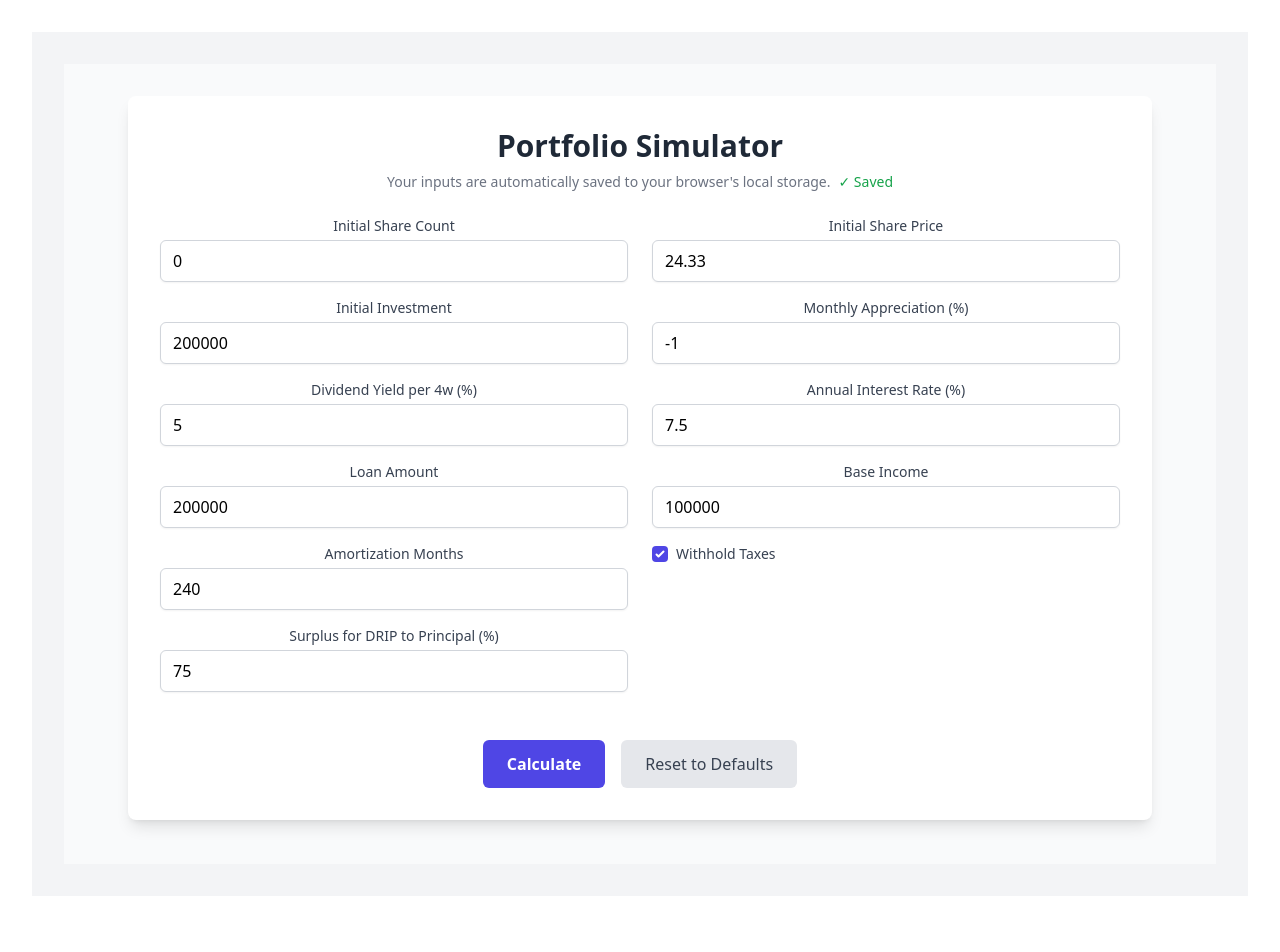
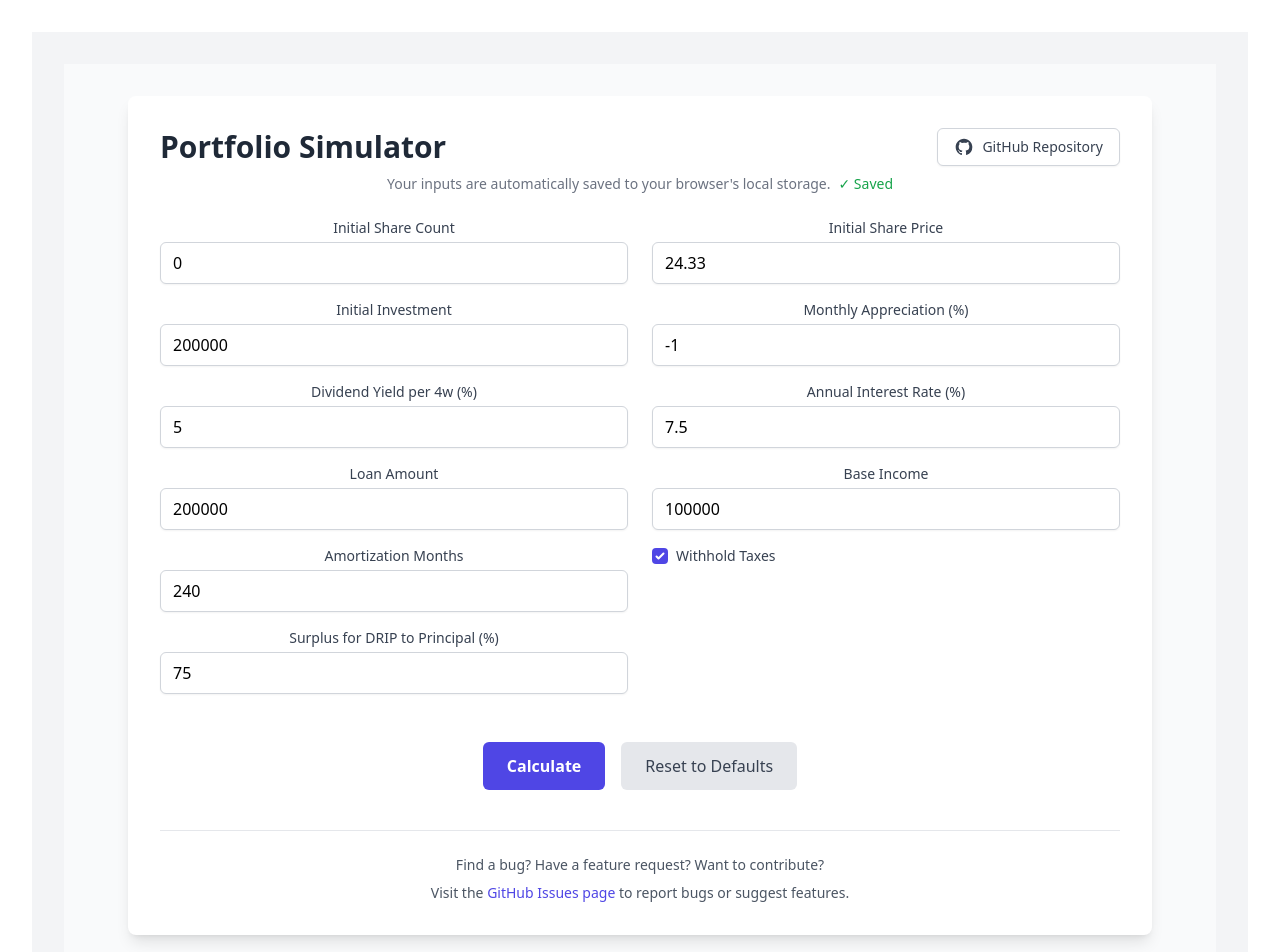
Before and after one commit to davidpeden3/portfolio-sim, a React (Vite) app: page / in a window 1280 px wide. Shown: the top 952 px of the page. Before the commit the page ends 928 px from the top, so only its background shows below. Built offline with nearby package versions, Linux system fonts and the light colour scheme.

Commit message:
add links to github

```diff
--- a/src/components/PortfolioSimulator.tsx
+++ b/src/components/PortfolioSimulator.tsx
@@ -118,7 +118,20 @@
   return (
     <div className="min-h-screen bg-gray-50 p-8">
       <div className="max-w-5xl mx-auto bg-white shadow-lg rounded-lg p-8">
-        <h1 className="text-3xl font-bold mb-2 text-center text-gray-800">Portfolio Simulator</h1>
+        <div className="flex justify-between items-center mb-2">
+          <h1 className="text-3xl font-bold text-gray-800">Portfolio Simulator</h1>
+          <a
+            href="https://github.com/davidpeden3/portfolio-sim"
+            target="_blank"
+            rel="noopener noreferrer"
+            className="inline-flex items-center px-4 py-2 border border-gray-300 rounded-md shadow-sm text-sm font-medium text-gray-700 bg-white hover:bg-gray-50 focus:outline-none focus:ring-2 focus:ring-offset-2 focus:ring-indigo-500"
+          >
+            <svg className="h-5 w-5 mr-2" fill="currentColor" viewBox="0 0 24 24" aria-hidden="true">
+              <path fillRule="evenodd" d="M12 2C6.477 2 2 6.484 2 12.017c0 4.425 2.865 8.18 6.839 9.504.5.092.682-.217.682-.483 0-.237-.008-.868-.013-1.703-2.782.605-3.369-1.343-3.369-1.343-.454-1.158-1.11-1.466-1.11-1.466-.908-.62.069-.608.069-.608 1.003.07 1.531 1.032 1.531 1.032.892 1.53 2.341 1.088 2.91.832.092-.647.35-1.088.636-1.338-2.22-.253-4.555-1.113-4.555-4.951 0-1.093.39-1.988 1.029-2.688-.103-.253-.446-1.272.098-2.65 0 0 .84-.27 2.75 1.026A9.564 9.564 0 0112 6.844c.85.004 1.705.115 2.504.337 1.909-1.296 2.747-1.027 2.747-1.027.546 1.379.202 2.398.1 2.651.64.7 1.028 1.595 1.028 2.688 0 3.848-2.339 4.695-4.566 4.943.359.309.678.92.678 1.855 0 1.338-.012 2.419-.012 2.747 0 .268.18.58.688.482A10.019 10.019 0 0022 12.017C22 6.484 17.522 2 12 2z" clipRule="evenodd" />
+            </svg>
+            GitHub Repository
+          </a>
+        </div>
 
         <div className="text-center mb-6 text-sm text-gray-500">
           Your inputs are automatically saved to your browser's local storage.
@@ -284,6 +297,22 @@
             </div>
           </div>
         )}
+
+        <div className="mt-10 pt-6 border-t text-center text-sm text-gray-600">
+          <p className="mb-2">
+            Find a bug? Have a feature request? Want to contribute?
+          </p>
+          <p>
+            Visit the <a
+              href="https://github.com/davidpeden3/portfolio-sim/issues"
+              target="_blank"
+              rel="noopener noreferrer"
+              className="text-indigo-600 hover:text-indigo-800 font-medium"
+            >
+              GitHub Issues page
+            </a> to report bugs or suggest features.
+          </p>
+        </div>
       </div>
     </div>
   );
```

┄┄┄┄┄┄

#### [Task prompt]
Retype the listing above exactly as it appears, omitting the pictures.

#### [Completed task]
Before and after one commit to davidpeden3/portfolio-sim, a React (Vite) app: page / in a window 1280 px wide. Shown: the top 952 px of the page. Before the commit the page ends 928 px from the top, so only its background shows below. Built offline with nearby package versions, Linux system fonts and the light colour scheme.

Commit message:
add links to github

```diff
--- a/src/components/PortfolioSimulator.tsx
+++ b/src/components/PortfolioSimulator.tsx
@@ -118,7 +118,20 @@
   return (
     <div className="min-h-screen bg-gray-50 p-8">
       <div className="max-w-5xl mx-auto bg-white shadow-lg rounded-lg p-8">
-        <h1 className="text-3xl font-bold mb-2 text-center text-gray-800">Portfolio Simulator</h1>
+        <div className="flex justify-between items-center mb-2">
+          <h1 className="text-3xl font-bold text-gray-800">Portfolio Simulator</h1>
+          <a
+            href="https://github.com/davidpeden3/portfolio-sim"
+            target="_blank"
+            rel="noopener noreferrer"
+            className="inline-flex items-center px-4 py-2 border border-gray-300 rounded-md shadow-sm text-sm font-medium text-gray-700 bg-white hover:bg-gray-50 focus:outline-none focus:ring-2 focus:ring-offset-2 focus:ring-indigo-500"
+          >
+            <svg className="h-5 w-5 mr-2" fill="currentColor" viewBox="0 0 24 24" aria-hidden="true">
+              <path fillRule="evenodd" d="M12 2C6.477 2 2 6.484 2 12.017c0 4.425 2.865 8.18 6.839 9.504.5.092.682-.217.682-.483 0-.237-.008-.868-.013-1.703-2.782.605-3.369-1.343-3.369-1.343-.454-1.158-1.11-1.466-1.11-1.466-.908-.62.069-.608.069-.608 1.003.07 1.531 1.032 1.531 1.032.892 1.53 2.341 1.088 2.91.832.092-.647.35-1.088.636-1.338-2.22-.253-4.555-1.113-4.555-4.951 0-1.093.39-1.988 1.029-2.688-.103-.253-.446-1.272.098-2.65 0 0 .84-.27 2.75 1.026A9.564 9.564 0 0112 6.844c.85.004 1.705.115 2.504.337 1.909-1.296 2.747-1.027 2.747-1.027.546 1.379.202 2.398.1 2.651.64.7 1.028 1.595 1.028 2.688 0 3.848-2.339 4.695-4.566 4.943.359.309.678.92.678 1.855 0 1.338-.012 2.419-.012 2.747 0 .268.18.58.688.482A10.019 10.019 0 0022 12.017C22 6.484 17.522 2 12 2z" clipRule="evenodd" />
+            </svg>
+            GitHub Repository
+          </a>
+        </div>
 
         <div className="text-center mb-6 text-sm text-gray-500">
           Your inputs are automatically saved to your browser's local storage.
@@ -284,6 +297,22 @@
             </div>
           </div>
         )}
+
+        <div className="mt-10 pt-6 border-t text-center text-sm text-gray-600">
+          <p className="mb-2">
+            Find a bug? Have a feature request? Want to contribute?
+          </p>
+          <p>
+            Visit the <a
+              href="https://github.com/davidpeden3/portfolio-sim/issues"
+              target="_blank"
+              rel="noopener noreferrer"
+              className="text-indigo-600 hover:text-indigo-800 font-medium"
+            >
+              GitHub Issues page
+            </a> to report bugs or suggest features.
+          </p>
+        </div>
       </div>
     </div>
   );
```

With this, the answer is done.